— PROBLEM TO WORK ON —
Would you copy out each line of the records below that includes the word "from"?

— THE INPUT —
......

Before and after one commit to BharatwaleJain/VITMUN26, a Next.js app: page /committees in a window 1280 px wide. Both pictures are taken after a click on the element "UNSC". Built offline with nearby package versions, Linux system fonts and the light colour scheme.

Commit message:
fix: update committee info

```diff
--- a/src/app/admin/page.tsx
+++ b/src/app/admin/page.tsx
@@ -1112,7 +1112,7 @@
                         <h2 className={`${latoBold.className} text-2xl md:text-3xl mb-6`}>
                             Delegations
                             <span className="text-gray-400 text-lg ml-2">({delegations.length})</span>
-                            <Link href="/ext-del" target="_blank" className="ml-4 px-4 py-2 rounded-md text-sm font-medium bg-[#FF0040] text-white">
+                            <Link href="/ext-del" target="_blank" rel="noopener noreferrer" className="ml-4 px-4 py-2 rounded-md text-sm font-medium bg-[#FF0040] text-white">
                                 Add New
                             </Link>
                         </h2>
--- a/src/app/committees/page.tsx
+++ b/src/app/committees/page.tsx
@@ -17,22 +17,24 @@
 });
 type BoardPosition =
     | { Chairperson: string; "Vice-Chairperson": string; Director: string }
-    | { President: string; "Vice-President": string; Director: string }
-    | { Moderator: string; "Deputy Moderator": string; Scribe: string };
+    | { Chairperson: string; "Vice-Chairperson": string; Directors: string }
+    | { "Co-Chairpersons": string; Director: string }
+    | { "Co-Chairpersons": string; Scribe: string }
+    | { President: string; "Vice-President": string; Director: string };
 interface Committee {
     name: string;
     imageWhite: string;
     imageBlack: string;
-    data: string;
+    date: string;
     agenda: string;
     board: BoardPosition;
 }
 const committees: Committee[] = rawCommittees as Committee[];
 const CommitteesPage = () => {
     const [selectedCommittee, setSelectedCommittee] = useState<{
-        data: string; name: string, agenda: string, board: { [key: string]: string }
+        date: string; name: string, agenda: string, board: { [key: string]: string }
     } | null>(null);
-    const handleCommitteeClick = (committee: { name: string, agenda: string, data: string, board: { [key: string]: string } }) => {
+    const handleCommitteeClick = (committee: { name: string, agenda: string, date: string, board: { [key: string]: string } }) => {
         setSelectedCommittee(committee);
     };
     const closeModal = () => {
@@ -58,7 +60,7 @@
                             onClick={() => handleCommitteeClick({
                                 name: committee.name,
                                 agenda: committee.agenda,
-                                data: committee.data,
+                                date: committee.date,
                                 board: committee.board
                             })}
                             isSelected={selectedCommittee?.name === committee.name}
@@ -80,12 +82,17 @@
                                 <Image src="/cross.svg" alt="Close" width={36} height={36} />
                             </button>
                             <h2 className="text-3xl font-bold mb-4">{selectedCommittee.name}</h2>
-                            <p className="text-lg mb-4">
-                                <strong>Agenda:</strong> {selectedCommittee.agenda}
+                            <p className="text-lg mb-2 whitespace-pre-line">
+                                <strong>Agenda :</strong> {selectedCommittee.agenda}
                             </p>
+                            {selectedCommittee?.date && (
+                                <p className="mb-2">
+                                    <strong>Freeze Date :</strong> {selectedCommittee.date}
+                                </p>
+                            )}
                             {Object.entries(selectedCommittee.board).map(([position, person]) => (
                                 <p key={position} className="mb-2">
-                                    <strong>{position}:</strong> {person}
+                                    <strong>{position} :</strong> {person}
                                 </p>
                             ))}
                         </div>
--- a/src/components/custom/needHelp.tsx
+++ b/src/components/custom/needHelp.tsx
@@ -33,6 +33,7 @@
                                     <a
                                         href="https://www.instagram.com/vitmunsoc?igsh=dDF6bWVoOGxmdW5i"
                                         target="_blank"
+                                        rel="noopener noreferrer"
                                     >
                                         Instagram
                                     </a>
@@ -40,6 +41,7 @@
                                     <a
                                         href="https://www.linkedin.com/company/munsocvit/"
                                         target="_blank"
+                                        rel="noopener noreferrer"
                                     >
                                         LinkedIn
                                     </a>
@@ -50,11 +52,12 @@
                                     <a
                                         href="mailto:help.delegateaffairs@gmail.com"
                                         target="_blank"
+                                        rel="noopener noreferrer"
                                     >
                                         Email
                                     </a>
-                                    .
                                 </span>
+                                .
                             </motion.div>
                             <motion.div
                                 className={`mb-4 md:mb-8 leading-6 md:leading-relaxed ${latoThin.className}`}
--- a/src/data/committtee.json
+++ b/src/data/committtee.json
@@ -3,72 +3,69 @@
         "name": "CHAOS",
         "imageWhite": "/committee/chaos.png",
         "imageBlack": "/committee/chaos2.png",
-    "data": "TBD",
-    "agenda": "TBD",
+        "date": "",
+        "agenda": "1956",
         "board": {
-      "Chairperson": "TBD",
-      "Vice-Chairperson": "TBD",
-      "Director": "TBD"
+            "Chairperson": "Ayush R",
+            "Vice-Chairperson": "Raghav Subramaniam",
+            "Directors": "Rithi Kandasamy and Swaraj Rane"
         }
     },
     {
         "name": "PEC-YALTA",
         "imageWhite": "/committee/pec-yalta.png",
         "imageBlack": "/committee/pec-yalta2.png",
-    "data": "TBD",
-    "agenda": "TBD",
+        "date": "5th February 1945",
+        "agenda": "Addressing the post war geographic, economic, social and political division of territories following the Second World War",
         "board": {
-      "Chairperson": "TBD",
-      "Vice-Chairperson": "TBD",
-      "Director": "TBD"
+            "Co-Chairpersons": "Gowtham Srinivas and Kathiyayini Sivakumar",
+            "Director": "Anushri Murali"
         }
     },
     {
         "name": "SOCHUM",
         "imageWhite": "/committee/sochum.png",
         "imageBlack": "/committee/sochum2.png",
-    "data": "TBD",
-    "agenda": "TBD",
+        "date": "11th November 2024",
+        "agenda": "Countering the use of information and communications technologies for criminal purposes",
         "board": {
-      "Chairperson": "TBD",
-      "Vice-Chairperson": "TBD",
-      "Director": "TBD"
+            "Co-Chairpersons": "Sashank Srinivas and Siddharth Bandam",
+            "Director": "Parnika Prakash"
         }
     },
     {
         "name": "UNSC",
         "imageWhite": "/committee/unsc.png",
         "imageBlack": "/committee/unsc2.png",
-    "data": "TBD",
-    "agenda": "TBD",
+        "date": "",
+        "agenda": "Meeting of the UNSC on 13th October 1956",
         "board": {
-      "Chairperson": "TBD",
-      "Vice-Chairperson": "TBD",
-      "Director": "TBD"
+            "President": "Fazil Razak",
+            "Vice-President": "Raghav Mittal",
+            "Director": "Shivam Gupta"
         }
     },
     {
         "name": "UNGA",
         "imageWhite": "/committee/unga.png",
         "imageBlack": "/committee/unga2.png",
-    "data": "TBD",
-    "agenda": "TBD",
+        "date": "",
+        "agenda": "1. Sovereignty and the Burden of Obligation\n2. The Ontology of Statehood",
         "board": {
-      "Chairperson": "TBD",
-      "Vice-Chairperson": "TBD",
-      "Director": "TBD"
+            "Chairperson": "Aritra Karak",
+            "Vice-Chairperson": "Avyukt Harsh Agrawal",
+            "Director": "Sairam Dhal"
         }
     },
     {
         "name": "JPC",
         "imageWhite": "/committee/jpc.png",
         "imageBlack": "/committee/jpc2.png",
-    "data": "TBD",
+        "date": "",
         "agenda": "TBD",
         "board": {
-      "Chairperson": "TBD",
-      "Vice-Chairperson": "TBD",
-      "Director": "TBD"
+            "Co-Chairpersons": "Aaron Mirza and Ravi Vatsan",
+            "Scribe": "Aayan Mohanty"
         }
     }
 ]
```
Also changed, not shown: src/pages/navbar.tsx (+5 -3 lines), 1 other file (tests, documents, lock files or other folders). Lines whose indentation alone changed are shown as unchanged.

......

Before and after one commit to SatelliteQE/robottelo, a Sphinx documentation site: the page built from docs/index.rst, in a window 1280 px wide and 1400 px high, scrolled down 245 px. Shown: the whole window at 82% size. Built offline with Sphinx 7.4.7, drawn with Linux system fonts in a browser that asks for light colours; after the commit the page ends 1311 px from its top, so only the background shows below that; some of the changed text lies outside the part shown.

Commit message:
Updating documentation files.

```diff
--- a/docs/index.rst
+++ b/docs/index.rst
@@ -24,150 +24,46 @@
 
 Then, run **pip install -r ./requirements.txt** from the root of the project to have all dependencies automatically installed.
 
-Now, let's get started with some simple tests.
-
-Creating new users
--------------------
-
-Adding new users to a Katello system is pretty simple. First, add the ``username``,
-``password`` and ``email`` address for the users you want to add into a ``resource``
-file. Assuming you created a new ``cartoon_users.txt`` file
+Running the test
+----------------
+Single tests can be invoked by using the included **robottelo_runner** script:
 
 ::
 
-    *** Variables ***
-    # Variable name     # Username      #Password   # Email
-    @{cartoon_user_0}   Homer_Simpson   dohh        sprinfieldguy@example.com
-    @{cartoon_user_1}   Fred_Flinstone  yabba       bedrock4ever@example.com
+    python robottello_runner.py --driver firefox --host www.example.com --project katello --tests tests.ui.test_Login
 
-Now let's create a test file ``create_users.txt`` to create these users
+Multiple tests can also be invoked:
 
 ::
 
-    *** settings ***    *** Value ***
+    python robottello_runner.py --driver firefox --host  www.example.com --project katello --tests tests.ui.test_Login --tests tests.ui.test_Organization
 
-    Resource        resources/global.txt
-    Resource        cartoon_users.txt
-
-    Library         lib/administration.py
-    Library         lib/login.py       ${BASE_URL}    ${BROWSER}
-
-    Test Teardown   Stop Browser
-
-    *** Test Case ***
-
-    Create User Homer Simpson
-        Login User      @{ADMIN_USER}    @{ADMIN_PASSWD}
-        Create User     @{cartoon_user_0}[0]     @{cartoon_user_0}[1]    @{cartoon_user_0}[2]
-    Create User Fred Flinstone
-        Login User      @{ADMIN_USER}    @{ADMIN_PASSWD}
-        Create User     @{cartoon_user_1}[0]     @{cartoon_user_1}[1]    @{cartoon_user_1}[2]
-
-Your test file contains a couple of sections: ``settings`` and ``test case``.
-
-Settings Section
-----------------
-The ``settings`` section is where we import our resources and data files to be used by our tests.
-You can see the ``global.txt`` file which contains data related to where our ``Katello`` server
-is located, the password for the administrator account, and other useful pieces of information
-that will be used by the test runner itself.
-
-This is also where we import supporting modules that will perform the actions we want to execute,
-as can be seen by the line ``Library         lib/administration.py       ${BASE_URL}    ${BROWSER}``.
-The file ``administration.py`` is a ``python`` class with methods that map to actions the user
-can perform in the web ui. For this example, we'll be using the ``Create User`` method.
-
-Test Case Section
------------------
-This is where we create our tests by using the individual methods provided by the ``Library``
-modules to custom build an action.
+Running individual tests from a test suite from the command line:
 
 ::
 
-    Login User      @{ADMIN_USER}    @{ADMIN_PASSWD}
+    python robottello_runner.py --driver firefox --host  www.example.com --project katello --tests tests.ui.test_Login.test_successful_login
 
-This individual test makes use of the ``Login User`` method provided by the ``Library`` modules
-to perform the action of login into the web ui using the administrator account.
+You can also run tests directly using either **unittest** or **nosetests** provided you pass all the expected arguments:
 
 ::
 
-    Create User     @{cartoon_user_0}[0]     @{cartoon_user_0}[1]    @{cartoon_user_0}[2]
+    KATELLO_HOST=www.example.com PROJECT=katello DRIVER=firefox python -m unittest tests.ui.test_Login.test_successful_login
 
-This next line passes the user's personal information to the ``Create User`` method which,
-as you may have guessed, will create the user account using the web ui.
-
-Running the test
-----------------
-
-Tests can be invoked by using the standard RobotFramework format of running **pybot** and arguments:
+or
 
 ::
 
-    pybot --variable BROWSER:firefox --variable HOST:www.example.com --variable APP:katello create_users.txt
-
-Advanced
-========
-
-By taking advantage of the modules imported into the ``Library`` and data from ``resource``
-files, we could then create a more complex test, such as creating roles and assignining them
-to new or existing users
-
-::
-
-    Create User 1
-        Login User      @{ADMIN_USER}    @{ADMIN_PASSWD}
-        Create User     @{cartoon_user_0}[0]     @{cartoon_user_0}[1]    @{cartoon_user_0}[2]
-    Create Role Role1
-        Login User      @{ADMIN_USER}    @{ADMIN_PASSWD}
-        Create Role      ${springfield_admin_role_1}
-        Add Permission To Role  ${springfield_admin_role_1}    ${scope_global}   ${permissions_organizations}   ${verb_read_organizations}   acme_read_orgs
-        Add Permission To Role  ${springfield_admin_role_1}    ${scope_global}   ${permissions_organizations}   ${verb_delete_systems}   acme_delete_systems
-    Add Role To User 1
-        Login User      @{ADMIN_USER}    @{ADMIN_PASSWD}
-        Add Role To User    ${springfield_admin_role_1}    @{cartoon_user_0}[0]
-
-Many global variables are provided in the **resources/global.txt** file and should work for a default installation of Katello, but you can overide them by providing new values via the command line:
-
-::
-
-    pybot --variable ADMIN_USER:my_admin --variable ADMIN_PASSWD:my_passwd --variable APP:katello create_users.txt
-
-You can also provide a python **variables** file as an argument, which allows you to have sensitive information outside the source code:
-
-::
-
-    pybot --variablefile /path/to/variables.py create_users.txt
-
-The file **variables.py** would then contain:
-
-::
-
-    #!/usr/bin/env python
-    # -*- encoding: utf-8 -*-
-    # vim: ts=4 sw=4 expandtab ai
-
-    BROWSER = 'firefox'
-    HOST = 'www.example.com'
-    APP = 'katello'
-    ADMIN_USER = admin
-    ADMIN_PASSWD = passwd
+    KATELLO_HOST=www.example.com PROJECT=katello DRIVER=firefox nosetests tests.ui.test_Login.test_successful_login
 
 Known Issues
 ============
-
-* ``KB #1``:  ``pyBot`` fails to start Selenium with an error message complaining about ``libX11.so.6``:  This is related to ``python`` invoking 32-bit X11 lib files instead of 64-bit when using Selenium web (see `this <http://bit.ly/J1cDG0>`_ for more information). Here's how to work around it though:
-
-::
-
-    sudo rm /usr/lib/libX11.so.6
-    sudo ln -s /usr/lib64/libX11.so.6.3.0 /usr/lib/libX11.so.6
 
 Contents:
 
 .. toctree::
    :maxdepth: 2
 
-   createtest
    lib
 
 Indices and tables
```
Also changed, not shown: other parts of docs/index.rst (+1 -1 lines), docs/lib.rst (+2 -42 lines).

......

— PROBLEM SOLUTION —
Before and after one commit to SatelliteQE/robottelo, a Sphinx documentation site: the page built from docs/index.rst, in a window 1280 px wide and 1400 px high, scrolled down 245 px. Shown: the whole window at 82% size. Built offline with Sphinx 7.4.7, drawn with Linux system fonts in a browser that asks for light colours; after the commit the page ends 1311 px from its top, so only the background shows below that; some of the changed text lies outside the part shown.
 Then, run **pip install -r ./requirements.txt** from the root of the project to have all dependencies automatically installed.
+Running individual tests from a test suite from the command line:
-By taking advantage of the modules imported into the ``Library`` and data from ``resource``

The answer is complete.